Jesus may be the best candidate of these three people to raise M.C., but he should not have qualified as a presumed father under California law (for reasons that involve more analysis of appellate opinions than I can discuss here and that should make for a terrific law review note for some current law student). Melissa wasn't in hiding after she left him, and Jesus could and should have shown some interest in raising M.C. from the beginning if he wanted to claim parental rights. This case makes it too easy for a bio mom to enlist a bio dad in doing away with a nonbio mom's rights.
The appeals court says Irene "likely" had a superficial attachment to M.C. because the couple and child lived together for only three weeks. Well, a couple of years ago a different California appeals court rejected the argument that a period of time was necessary before a nonbio mom could be considered a parent. (See my post about Charisma R. v. Kristina S. here.) This court reveals its hostility to nonbio moms in another place -- a completely unnecessary footnote in which it suggests that the purpose of "paternity" determinations is providing genetic history for a child and that those provisions should not be interpreted to facilitate "parentage" determinations for nonbiological parents. Fortunately, the California Supreme Court has ruled otherwise, going back to 2005.
I've written elsewhere that we are likely to see increasing instances of a child conceived through sexual intercourse born to a woman who has a same-sex partner or spouse. I am deeply troubled by the idea that method of conception determines legal parental status, although I begrudgingly admit that seems to be the current state of the law.
Taking the facts in this opinion as true, I would also conclude that M.C. belongs with Jesus. It is possible to reach that conclusion without unnecessary pronouncements limiting the number of parents a child may have to two or privileging biological connections.
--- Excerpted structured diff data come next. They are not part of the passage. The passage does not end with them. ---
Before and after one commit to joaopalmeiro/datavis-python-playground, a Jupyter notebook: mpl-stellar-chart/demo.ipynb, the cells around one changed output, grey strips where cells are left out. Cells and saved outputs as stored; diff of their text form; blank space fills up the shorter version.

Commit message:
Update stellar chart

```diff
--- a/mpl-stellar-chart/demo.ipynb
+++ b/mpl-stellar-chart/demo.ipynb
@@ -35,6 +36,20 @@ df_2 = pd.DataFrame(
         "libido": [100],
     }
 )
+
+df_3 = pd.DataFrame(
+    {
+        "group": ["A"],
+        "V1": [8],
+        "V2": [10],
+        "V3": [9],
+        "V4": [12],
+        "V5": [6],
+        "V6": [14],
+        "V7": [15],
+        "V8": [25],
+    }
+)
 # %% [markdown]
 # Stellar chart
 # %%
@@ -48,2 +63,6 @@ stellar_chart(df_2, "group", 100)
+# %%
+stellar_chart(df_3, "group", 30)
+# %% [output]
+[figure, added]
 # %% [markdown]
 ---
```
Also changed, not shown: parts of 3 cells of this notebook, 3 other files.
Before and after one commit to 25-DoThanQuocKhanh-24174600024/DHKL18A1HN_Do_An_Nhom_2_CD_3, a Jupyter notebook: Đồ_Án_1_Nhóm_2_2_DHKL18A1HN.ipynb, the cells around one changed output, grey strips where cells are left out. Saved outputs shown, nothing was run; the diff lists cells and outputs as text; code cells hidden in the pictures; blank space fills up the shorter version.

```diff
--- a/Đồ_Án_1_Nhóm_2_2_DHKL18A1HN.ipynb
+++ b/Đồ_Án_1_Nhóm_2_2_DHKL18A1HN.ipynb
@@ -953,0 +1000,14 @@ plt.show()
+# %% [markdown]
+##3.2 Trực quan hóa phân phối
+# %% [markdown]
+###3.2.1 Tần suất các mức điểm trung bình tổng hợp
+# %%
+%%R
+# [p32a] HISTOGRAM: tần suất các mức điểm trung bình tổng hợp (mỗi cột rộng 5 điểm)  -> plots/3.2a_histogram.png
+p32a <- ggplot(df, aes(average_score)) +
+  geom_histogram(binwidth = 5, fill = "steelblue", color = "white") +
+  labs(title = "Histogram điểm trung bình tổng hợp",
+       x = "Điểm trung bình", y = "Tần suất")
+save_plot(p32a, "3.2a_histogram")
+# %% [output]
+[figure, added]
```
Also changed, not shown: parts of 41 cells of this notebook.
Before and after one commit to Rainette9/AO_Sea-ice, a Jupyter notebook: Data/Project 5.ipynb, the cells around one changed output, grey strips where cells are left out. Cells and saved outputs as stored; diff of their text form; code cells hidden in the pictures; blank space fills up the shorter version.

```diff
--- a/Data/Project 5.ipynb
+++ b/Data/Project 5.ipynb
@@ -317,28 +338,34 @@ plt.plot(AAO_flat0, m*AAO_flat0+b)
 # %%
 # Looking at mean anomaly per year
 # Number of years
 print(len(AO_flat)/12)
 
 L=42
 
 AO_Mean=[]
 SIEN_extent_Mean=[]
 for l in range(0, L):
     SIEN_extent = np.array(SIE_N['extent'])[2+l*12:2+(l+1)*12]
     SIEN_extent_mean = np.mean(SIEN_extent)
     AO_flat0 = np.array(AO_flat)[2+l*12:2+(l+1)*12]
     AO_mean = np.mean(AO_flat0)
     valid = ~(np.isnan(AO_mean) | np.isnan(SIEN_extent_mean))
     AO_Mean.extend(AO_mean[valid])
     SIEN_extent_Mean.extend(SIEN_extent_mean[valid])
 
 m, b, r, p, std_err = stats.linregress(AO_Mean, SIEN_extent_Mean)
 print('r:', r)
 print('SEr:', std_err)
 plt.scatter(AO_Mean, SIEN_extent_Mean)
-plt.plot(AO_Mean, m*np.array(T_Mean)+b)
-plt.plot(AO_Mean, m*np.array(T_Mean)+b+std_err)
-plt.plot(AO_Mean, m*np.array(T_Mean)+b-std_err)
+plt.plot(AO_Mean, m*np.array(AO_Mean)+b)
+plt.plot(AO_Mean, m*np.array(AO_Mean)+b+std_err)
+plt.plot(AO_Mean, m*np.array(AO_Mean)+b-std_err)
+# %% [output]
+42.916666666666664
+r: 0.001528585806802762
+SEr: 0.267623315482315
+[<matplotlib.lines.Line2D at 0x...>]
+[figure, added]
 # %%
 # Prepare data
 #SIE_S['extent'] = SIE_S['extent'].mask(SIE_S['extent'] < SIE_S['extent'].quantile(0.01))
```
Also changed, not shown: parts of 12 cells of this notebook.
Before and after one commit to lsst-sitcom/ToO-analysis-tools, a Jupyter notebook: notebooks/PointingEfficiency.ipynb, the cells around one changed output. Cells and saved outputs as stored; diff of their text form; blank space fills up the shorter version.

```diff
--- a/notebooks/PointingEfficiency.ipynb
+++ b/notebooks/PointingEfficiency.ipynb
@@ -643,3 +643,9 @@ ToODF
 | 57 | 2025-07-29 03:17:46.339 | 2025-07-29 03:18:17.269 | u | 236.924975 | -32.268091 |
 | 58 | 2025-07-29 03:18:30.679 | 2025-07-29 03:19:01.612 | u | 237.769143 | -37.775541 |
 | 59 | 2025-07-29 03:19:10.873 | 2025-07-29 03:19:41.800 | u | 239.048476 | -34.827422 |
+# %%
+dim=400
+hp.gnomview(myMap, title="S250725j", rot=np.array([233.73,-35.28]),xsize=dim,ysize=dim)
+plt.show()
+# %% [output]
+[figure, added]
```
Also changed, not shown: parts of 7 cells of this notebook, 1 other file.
My lawyer friends in California tell me this opinion might be ripe for depublication, which would limit its impact. I'm banking on that.